Give the entries again exactly; drop the pictures.
::: Given information :::
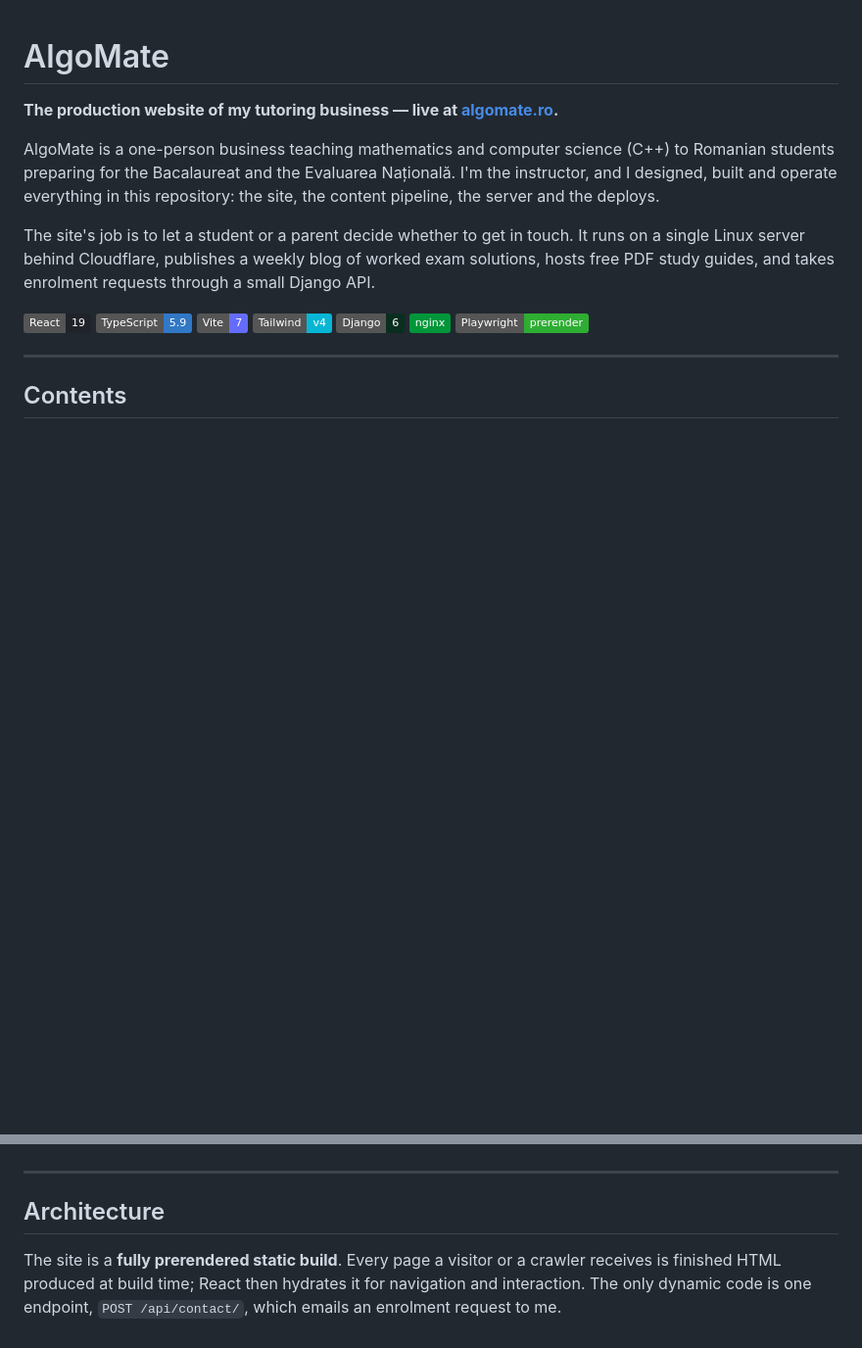
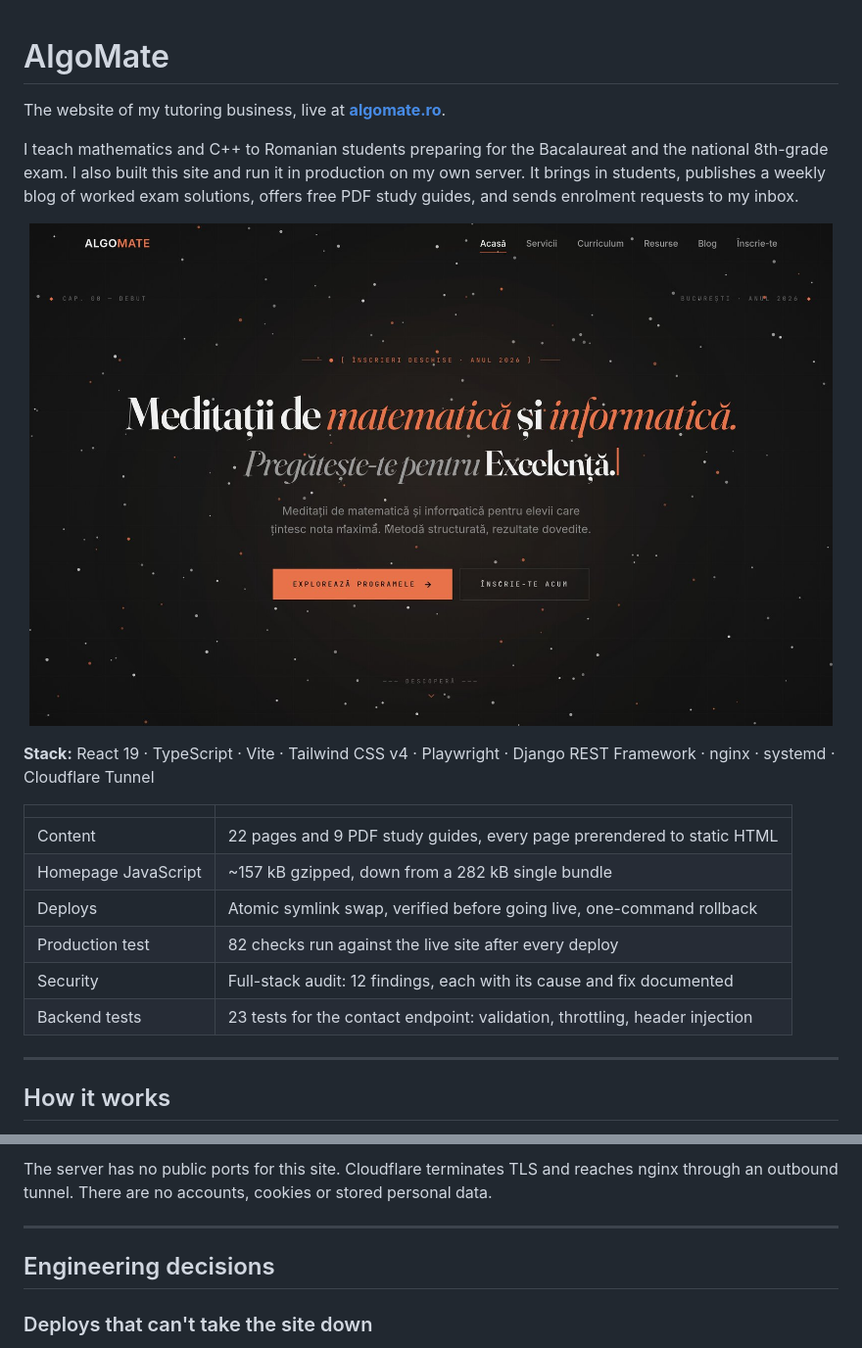
Before and after one commit to proxy76/algomate-landing, a Markdown page: README.md, 2 parts joined by grey strips. Shown at 98% size. Drawn GitHub-style; pictures changed too: docs/images/homepage.jpg (added); badges without logos; blank space fills up the shorter version.

```diff
--- a/README.md
+++ b/README.md
@@ -1,28 +1,30 @@
 # AlgoMate
 
-**The production website of my tutoring business — live at [algomate.ro](https://algomate.ro).**
+The website of my tutoring business, live at **[algomate.ro](https://algomate.ro)**.
 
-AlgoMate is a one-person business teaching mathematics and computer science
-(C++) to Romanian students preparing for the Bacalaureat and the Evaluarea
-Națională. I'm the instructor, and I designed, built and operate everything in
-this repository: the site, the content pipeline, the server and the deploys.
+I teach mathematics and C++ to Romanian students preparing for the
+Bacalaureat and the national 8th-grade exam. I also built this site and run it
+in production on my own server. It brings in students, publishes a weekly blog
+of worked exam solutions, offers free PDF study guides, and sends enrolment
+requests to my inbox.
 
-The site's job is to let a student or a parent decide whether to get in touch.
-It runs on a single Linux server behind Cloudflare, publishes a weekly blog of
-worked exam solutions, hosts free PDF study guides, and takes enrolment
-requests through a small Django API.
+<p align="center">
+  <img src="docs/images/homepage.jpg" alt="The algomate.ro homepage" width="820">
+</p>
 
-<p>
-  <img alt="React 19" src="https://img.shields.io/badge/React-19-20232a?logo=react">
-  <img alt="TypeScript" src="https://img.shields.io/badge/TypeScript-5.9-3178c6?logo=typescript&logoColor=white">
-  <img alt="Vite" src="https://img.shields.io/badge/Vite-7-646cff?logo=vite&logoColor=white">
-  <img alt="Tailwind CSS" src="https://img.shields.io/badge/Tailwind-v4-06b6d4?logo=tailwindcss&logoColor=white">
-  <img alt="Django" src="https://img.shields.io/badge/Django-6-092e20?logo=django&logoColor=white">
-  <img alt="nginx" src="https://img.shields.io/badge/nginx-009639?logo=nginx&logoColor=white">
-  <img alt="Playwright" src="https://img.shields.io/badge/Playwright-prerender-2ead33?logo=playwright&logoColor=white">
-</p>
+**Stack:** React 19 · TypeScript · Vite · Tailwind CSS v4 · Playwright ·
+Django REST Framework · nginx · systemd · Cloudflare Tunnel
+
+| | |
+| --- | --- |
+| Content | 22 pages and 9 PDF study guides, every page prerendered to static HTML |
+| Homepage JavaScript | ~157 kB gzipped, down from a 282 kB single bundle |
+| Deploys | Atomic symlink swap, verified before going live, one-command rollback |
+| Production test | 82 checks run against the live site after every deploy |
+| Security | Full-stack audit: 12 findings, each with its cause and fix documented |
+| Backend tests | 23 tests for the contact endpoint: validation, throttling, header injection |
 
 ---
 
-## Contents
+## How it works
 
@@ -36,10 +51,10 @@ requests through a small Django API.
+The server has no public ports for this site. Cloudflare terminates TLS and
+reaches nginx through an outbound tunnel. There are no accounts, cookies or
+stored personal data.
 
 ---
 
-## Architecture
+## Engineering decisions
 
-The site is a **fully prerendered static build**. Every page a visitor or a
-crawler receives is finished HTML produced at build time; React then hydrates
-it for navigation and interaction. The only dynamic code is one endpoint,
-`POST /api/contact/`, which emails an enrolment request to me.
+### Deploys that can't take the site down
 
```
Also changed, not shown: other parts of README.md (+133 -238 lines), docs/images/blog-post.jpg (added).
:::
## Response
Before and after one commit to proxy76/algomate-landing, a Markdown page: README.md, 2 parts joined by grey strips. Shown at 98% size. Drawn GitHub-style; pictures changed too: docs/images/homepage.jpg (added); badges without logos; blank space fills up the shorter version.

```diff
--- a/README.md
+++ b/README.md
@@ -1,28 +1,30 @@
 # AlgoMate
 
-**The production website of my tutoring business — live at [algomate.ro](https://algomate.ro).**
+The website of my tutoring business, live at **[algomate.ro](https://algomate.ro)**.
 
-AlgoMate is a one-person business teaching mathematics and computer science
-(C++) to Romanian students preparing for the Bacalaureat and the Evaluarea
-Națională. I'm the instructor, and I designed, built and operate everything in
-this repository: the site, the content pipeline, the server and the deploys.
+I teach mathematics and C++ to Romanian students preparing for the
+Bacalaureat and the national 8th-grade exam. I also built this site and run it
+in production on my own server. It brings in students, publishes a weekly blog
+of worked exam solutions, offers free PDF study guides, and sends enrolment
+requests to my inbox.
 
-The site's job is to let a student or a parent decide whether to get in touch.
-It runs on a single Linux server behind Cloudflare, publishes a weekly blog of
-worked exam solutions, hosts free PDF study guides, and takes enrolment
-requests through a small Django API.
+<p align="center">
+  <img src="docs/images/homepage.jpg" alt="The algomate.ro homepage" width="820">
+</p>
 
-<p>
-  <img alt="React 19" src="https://img.shields.io/badge/React-19-20232a?logo=react">
-  <img alt="TypeScript" src="https://img.shields.io/badge/TypeScript-5.9-3178c6?logo=typescript&logoColor=white">
-  <img alt="Vite" src="https://img.shields.io/badge/Vite-7-646cff?logo=vite&logoColor=white">
-  <img alt="Tailwind CSS" src="https://img.shields.io/badge/Tailwind-v4-06b6d4?logo=tailwindcss&logoColor=white">
-  <img alt="Django" src="https://img.shields.io/badge/Django-6-092e20?logo=django&logoColor=white">
-  <img alt="nginx" src="https://img.shields.io/badge/nginx-009639?logo=nginx&logoColor=white">
-  <img alt="Playwright" src="https://img.shields.io/badge/Playwright-prerender-2ead33?logo=playwright&logoColor=white">
-</p>
+**Stack:** React 19 · TypeScript · Vite · Tailwind CSS v4 · Playwright ·
+Django REST Framework · nginx · systemd · Cloudflare Tunnel
+
+| | |
+| --- | --- |
+| Content | 22 pages and 9 PDF study guides, every page prerendered to static HTML |
+| Homepage JavaScript | ~157 kB gzipped, down from a 282 kB single bundle |
+| Deploys | Atomic symlink swap, verified before going live, one-command rollback |
+| Production test | 82 checks run against the live site after every deploy |
+| Security | Full-stack audit: 12 findings, each with its cause and fix documented |
+| Backend tests | 23 tests for the contact endpoint: validation, throttling, header injection |
 
 ---
 
-## Contents
+## How it works
 
@@ -36,10 +51,10 @@ requests through a small Django API.
+The server has no public ports for this site. Cloudflare terminates TLS and
+reaches nginx through an outbound tunnel. There are no accounts, cookies or
+stored personal data.
 
 ---
 
-## Architecture
+## Engineering decisions
 
-The site is a **fully prerendered static build**. Every page a visitor or a
-crawler receives is finished HTML produced at build time; React then hydrates
-it for navigation and interaction. The only dynamic code is one endpoint,
-`POST /api/contact/`, which emails an enrolment request to me.
+### Deploys that can't take the site down
 
```
Also changed, not shown: other parts of README.md (+133 -238 lines), docs/images/blog-post.jpg (added).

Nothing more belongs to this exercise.